*** Opening EXTRACTED INFORMATION ***
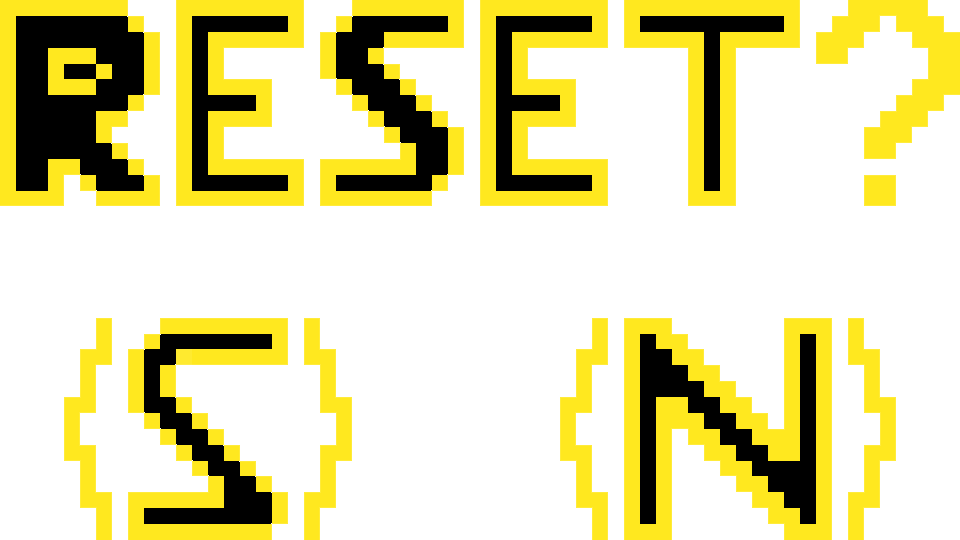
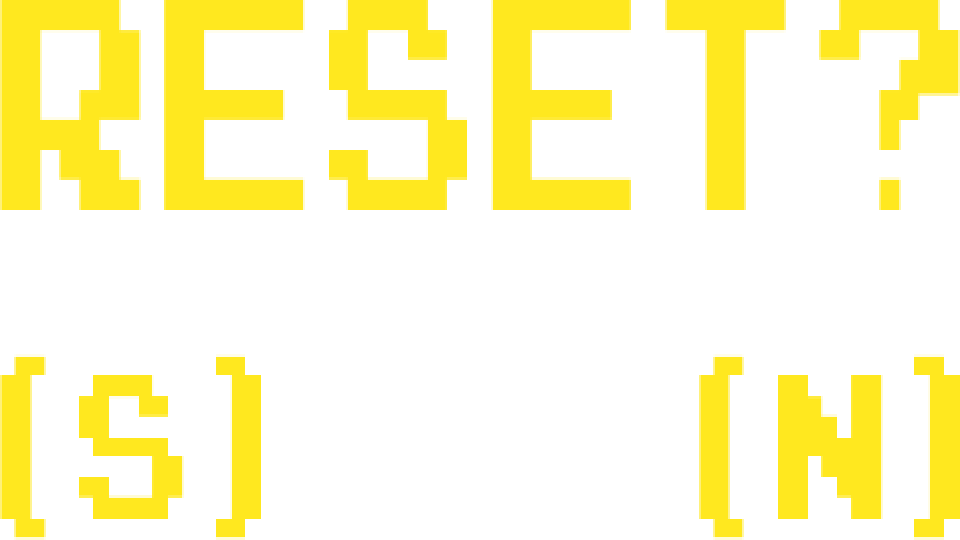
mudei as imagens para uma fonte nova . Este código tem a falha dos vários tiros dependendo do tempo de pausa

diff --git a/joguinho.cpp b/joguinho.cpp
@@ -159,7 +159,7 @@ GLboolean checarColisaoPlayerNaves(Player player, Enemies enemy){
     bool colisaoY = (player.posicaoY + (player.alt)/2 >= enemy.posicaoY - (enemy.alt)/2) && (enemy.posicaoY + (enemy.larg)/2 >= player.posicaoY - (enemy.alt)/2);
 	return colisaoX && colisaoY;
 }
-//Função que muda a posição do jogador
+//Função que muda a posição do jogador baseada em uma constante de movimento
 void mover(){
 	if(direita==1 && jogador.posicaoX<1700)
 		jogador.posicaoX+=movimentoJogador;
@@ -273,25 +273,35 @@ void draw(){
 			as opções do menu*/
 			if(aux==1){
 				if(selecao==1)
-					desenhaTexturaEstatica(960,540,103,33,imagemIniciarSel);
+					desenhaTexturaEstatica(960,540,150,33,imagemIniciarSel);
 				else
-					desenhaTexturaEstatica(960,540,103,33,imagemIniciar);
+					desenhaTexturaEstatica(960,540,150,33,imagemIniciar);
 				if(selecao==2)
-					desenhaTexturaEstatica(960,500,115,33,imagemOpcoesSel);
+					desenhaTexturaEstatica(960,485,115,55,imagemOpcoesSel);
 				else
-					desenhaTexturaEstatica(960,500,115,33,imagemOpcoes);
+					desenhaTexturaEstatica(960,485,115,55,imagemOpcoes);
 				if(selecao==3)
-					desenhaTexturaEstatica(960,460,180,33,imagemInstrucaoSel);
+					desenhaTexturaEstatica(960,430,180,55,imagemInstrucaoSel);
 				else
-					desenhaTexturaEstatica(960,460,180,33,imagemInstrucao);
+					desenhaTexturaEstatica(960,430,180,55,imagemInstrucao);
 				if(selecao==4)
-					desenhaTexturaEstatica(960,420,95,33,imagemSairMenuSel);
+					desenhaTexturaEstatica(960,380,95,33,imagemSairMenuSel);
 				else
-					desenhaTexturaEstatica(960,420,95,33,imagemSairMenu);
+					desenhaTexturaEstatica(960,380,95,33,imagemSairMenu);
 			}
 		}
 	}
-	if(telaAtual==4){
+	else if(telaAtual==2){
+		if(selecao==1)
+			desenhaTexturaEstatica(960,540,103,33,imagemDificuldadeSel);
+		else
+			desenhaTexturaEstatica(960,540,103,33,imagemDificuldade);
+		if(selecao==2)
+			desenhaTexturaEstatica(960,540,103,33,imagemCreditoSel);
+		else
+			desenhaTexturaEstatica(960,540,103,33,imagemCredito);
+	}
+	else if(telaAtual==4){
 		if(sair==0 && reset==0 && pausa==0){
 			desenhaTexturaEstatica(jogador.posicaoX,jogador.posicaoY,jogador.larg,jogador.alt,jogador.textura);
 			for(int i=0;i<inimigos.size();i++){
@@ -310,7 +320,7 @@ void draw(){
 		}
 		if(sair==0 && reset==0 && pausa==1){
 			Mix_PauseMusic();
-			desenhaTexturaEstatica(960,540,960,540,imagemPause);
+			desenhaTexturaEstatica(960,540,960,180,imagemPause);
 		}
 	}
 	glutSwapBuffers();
*** Closing EXTRACTED INFORMATION ***
*** Opening EXTRACTED INFORMATION ***
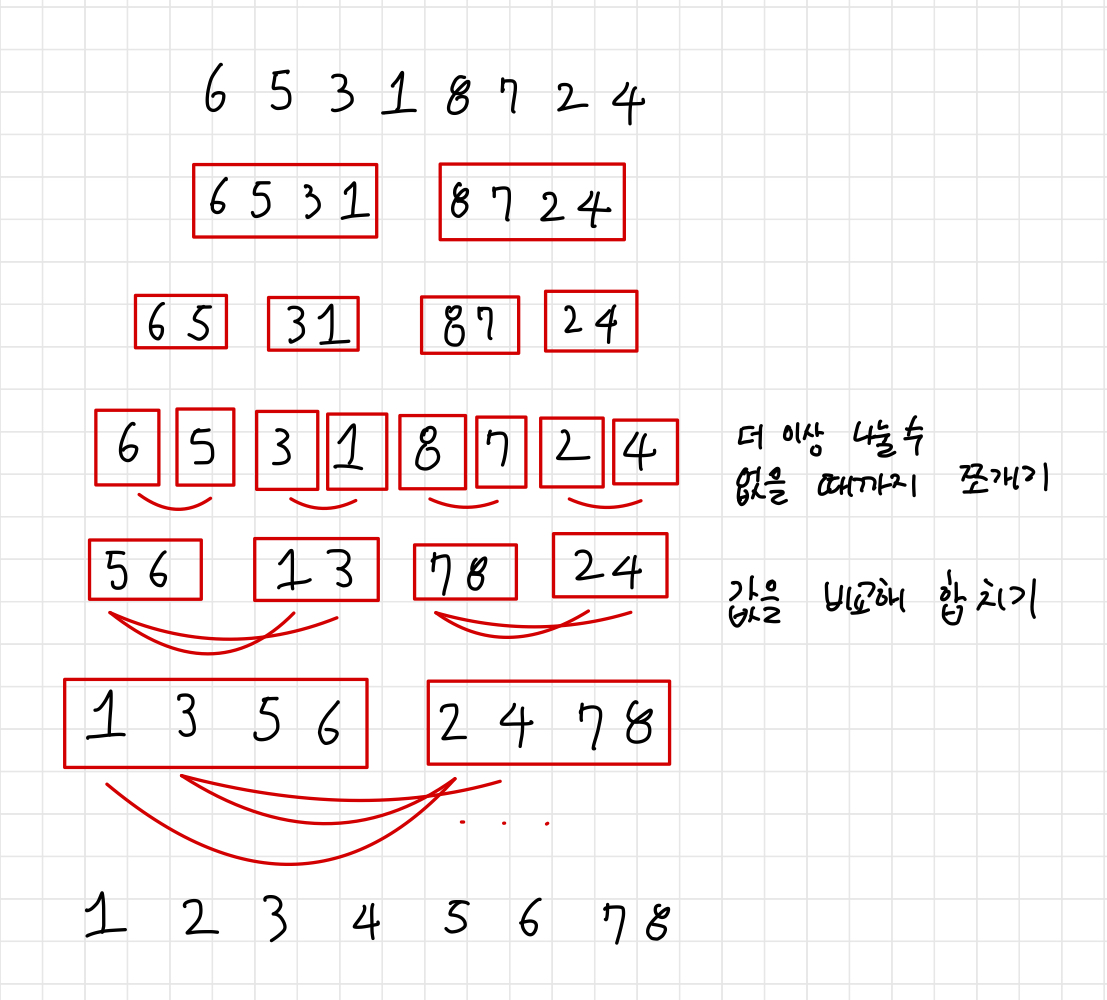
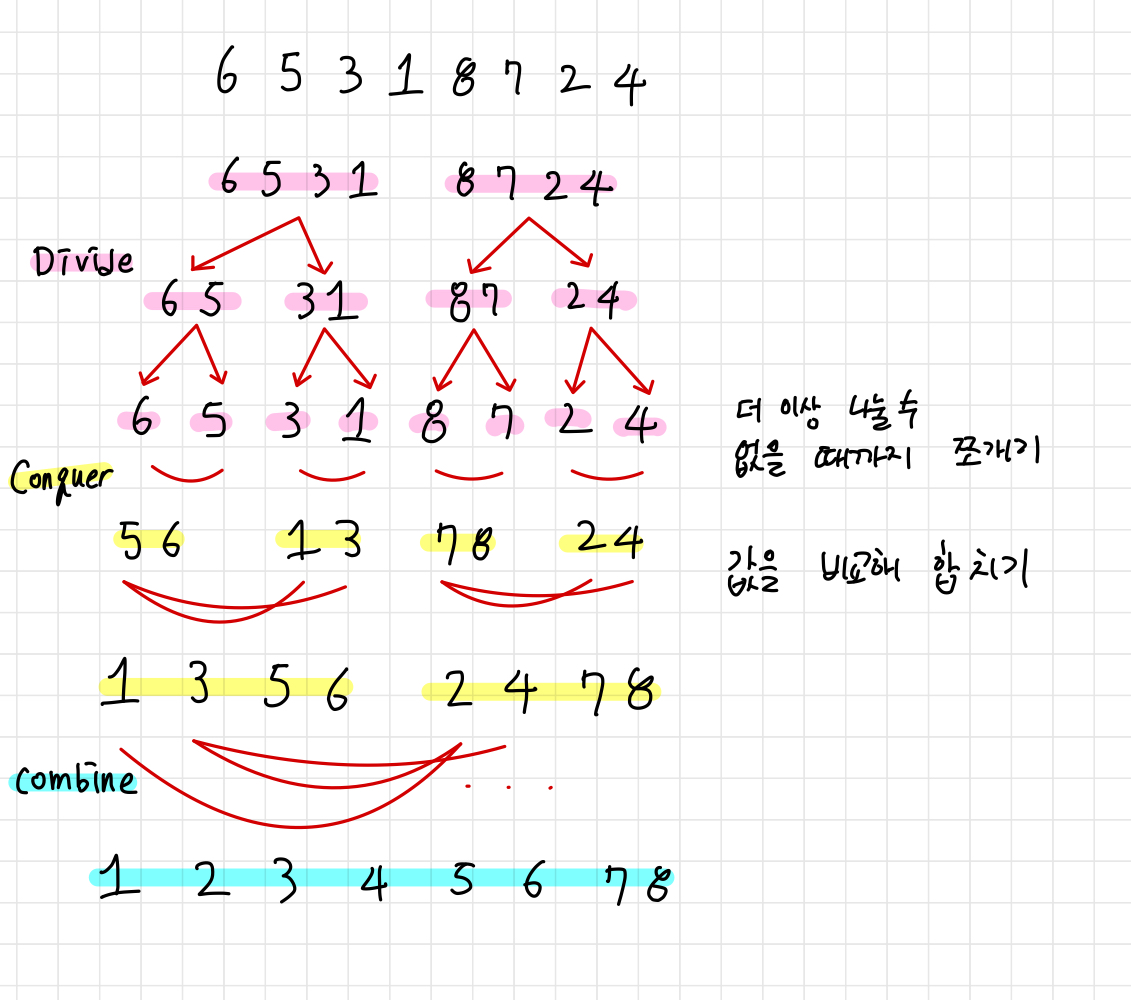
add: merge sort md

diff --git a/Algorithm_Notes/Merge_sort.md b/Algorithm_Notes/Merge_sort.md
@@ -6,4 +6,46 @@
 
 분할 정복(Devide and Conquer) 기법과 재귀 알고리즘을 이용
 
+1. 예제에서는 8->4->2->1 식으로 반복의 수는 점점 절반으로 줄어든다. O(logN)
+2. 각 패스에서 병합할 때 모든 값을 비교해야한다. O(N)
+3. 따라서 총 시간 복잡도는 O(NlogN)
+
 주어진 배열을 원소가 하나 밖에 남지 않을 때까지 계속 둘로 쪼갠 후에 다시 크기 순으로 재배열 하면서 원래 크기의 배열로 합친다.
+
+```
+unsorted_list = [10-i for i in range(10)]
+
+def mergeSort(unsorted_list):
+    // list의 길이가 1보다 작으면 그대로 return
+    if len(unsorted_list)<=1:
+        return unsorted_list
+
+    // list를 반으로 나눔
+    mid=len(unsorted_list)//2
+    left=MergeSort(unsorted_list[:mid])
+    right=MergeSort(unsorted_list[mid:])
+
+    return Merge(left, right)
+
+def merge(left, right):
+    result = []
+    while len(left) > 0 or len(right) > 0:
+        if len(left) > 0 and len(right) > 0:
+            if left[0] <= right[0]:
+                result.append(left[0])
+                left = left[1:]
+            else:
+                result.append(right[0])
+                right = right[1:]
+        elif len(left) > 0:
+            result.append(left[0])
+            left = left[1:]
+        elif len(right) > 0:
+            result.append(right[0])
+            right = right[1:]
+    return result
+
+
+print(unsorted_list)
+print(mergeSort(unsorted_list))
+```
*** Closing EXTRACTED INFORMATION ***
### WORK REQUEST
Of all the entries above, retype exactly the lines from the line with "mudei as imagens" to the line with "-159,7 +159,7 @@", both included, and no others.

### FINAL ANSWER
mudei as imagens para uma fonte nova . Este código tem a falha dos vários tiros dependendo do tempo de pausa

diff --git a/joguinho.cpp b/joguinho.cpp
@@ -159,7 +159,7 @@ GLboolean checarColisaoPlayerNaves(Player player, Enemies enemy){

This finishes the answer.